**Task instructions**
All lines of the listing that contain "files" should be shown in full.

**Recorded data**

────────────────────────────────────────

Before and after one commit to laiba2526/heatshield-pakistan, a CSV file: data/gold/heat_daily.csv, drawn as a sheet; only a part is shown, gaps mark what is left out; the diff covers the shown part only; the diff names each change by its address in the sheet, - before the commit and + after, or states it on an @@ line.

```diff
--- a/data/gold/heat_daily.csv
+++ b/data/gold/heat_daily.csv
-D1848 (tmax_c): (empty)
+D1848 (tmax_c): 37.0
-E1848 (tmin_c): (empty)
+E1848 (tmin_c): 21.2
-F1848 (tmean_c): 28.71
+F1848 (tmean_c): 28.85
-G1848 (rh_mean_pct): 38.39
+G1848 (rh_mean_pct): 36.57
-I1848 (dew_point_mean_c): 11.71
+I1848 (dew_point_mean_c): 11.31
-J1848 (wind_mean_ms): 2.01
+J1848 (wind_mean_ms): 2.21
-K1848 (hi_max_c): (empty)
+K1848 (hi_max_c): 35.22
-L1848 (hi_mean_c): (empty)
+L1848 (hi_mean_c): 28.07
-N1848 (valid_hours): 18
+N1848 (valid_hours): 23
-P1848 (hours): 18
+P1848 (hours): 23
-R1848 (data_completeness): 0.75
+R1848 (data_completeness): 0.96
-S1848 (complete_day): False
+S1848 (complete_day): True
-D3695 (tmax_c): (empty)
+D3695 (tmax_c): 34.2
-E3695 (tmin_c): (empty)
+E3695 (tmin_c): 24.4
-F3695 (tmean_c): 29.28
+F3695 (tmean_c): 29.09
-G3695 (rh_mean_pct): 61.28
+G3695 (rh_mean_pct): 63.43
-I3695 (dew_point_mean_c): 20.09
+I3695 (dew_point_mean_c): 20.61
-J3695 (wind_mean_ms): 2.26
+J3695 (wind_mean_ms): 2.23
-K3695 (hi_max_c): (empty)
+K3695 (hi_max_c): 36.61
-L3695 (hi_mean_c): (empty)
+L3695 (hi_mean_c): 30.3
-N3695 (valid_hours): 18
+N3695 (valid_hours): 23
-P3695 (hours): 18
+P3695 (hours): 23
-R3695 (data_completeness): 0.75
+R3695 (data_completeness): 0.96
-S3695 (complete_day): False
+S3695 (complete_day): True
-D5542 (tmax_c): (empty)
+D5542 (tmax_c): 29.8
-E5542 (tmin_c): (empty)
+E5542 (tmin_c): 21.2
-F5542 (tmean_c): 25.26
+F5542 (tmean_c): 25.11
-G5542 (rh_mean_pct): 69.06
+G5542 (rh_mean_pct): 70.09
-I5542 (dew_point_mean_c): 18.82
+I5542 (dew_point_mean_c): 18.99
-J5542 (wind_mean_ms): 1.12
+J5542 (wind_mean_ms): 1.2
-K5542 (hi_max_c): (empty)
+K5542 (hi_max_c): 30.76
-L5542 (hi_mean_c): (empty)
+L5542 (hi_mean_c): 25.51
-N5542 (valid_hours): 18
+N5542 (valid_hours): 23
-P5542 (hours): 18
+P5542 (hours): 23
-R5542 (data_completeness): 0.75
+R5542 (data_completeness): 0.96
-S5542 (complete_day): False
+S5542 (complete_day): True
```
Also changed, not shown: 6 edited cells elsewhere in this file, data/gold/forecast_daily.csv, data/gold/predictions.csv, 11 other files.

────────────────────────────────────────

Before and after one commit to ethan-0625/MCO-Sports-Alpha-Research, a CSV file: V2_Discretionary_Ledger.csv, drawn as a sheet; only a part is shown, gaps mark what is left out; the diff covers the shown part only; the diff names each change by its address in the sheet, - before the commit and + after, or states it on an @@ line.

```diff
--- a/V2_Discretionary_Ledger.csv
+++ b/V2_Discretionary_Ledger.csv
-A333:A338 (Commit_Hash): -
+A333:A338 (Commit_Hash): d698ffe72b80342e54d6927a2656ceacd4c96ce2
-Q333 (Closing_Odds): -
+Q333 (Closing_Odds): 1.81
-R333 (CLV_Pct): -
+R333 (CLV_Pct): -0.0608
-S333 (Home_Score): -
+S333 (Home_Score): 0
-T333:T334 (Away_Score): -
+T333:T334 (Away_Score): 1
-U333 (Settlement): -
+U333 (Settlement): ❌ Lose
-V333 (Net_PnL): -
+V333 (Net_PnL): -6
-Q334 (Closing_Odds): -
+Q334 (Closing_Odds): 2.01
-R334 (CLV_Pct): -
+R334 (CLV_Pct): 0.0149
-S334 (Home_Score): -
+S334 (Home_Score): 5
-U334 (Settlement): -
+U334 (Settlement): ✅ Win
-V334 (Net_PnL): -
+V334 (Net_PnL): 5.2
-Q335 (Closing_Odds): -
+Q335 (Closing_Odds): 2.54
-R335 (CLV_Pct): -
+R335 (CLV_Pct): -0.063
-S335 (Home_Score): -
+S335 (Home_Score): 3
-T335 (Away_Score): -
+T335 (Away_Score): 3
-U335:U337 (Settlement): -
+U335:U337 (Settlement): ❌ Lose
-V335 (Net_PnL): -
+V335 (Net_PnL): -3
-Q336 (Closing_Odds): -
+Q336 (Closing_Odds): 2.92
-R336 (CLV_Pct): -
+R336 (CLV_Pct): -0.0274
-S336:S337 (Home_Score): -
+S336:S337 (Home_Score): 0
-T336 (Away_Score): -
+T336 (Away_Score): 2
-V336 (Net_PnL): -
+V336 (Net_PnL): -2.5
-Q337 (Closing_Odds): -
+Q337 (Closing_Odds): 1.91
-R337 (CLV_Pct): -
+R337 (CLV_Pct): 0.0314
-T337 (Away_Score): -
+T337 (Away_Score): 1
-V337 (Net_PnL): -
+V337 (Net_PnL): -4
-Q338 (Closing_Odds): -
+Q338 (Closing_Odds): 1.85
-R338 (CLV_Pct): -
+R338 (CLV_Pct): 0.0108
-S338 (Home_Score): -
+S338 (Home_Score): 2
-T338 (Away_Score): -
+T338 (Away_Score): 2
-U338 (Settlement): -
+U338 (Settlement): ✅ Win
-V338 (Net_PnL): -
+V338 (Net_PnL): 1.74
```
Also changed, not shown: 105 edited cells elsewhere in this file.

────────────────────────────────────────

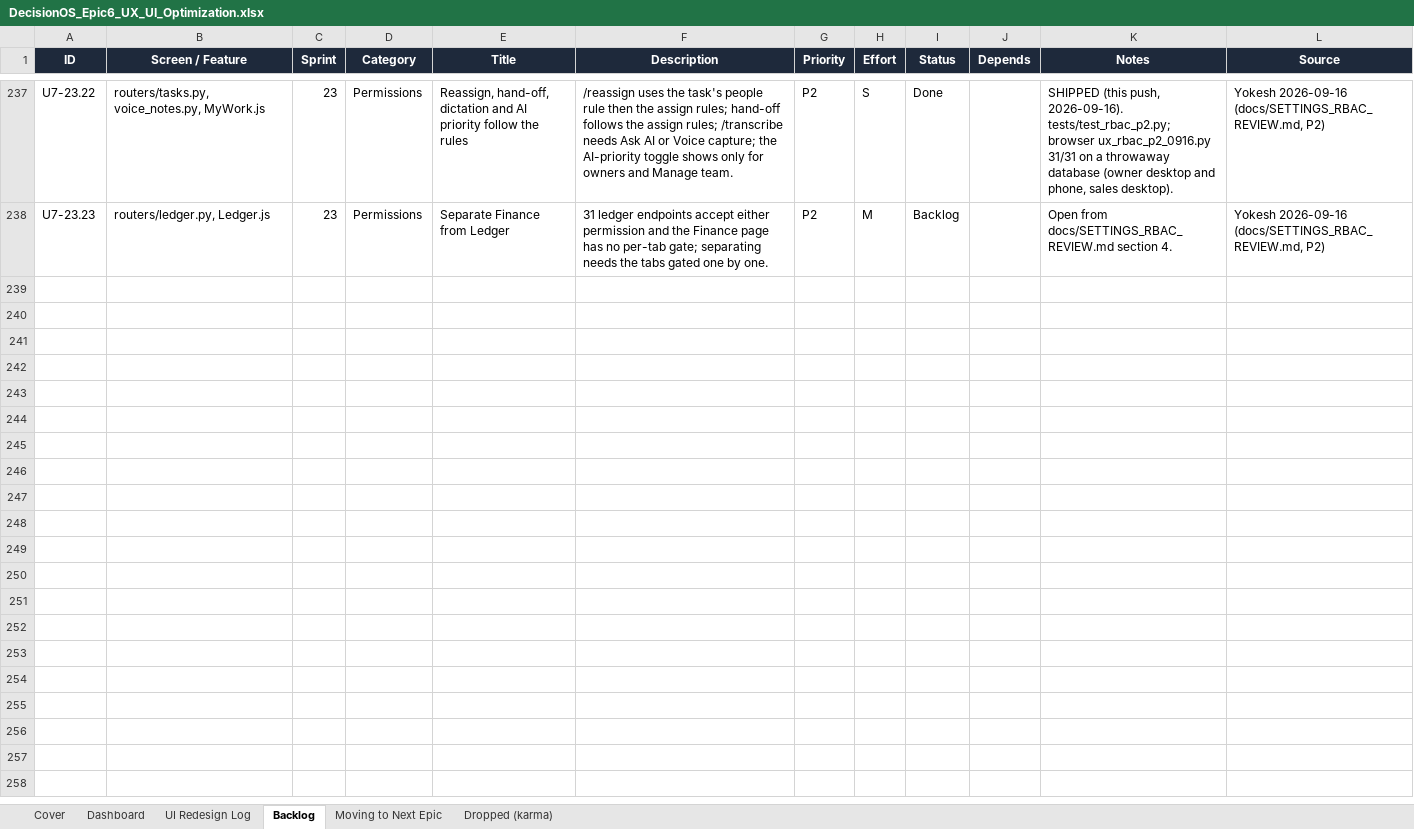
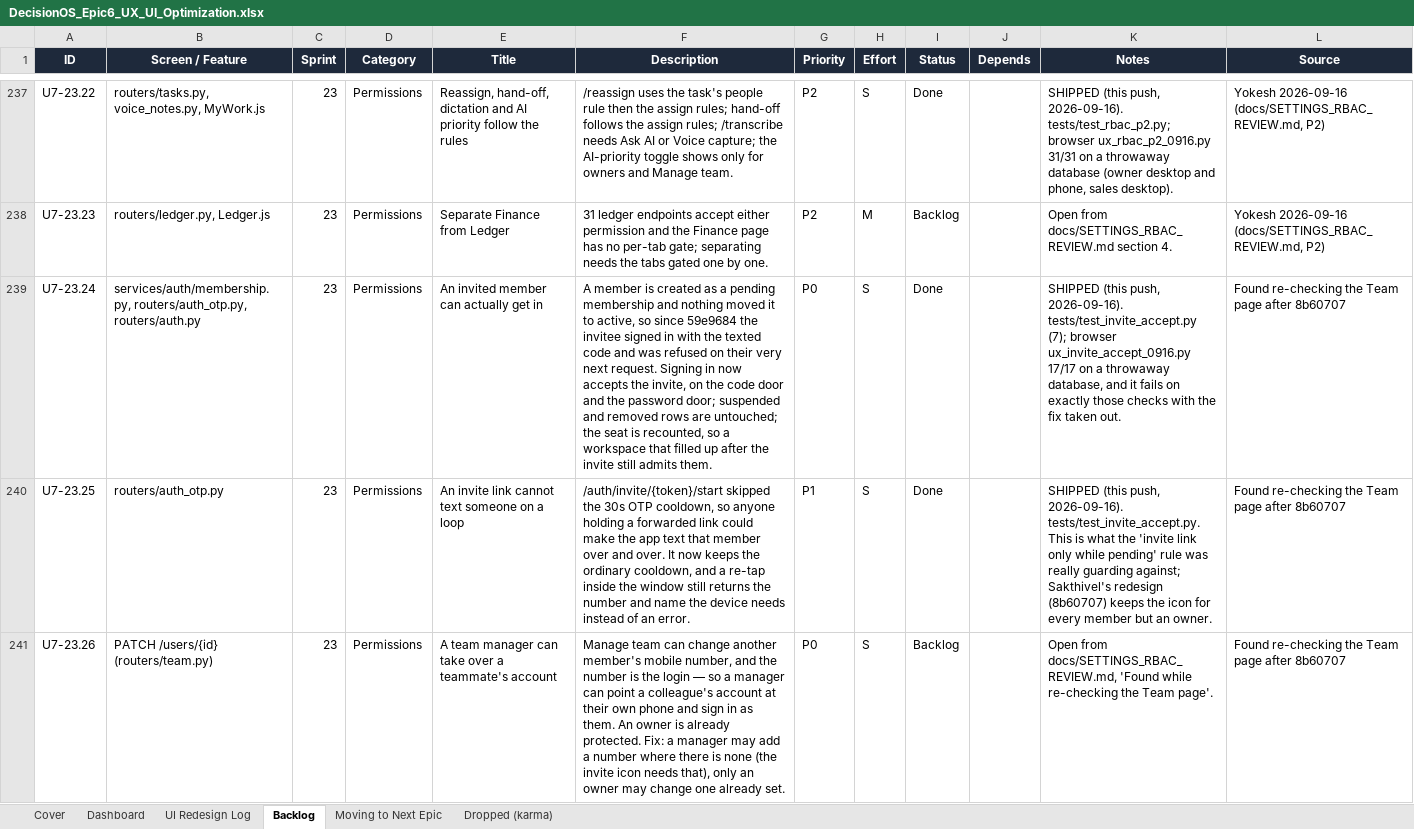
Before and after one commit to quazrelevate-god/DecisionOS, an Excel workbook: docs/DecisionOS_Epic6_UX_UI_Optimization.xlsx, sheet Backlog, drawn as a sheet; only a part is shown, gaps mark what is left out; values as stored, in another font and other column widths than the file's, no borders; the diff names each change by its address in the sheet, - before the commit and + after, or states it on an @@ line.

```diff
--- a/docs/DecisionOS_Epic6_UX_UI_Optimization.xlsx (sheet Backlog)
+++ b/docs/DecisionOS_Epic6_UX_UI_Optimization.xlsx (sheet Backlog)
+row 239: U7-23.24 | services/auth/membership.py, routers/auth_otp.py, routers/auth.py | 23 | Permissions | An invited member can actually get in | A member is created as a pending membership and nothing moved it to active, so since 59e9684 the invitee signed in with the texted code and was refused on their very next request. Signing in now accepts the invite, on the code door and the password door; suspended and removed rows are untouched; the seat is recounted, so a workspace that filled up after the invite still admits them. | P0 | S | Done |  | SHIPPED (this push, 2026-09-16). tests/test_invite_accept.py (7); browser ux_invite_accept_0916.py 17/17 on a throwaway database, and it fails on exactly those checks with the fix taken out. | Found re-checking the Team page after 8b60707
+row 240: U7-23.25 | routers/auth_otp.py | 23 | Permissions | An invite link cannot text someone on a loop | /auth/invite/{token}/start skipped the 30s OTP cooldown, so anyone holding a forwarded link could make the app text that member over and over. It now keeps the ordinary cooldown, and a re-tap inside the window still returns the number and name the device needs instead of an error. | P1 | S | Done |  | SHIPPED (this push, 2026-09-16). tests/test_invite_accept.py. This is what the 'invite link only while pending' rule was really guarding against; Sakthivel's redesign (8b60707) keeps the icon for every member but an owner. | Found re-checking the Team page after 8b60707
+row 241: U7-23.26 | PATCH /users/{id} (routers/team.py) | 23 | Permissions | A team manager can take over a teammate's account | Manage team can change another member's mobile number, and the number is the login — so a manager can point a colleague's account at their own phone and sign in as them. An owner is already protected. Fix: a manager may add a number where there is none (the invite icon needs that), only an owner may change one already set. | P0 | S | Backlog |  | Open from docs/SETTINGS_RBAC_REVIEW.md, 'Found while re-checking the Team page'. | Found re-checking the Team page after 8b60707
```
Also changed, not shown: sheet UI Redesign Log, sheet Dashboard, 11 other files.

────────────────────────────────────────

**Answer to this exercise**
Also changed, not shown: 6 edited cells elsewhere in this file, data/gold/forecast_daily.csv, data/gold/predictions.csv, 11 other files.
Also changed, not shown: sheet UI Redesign Log, sheet Dashboard, 11 other files.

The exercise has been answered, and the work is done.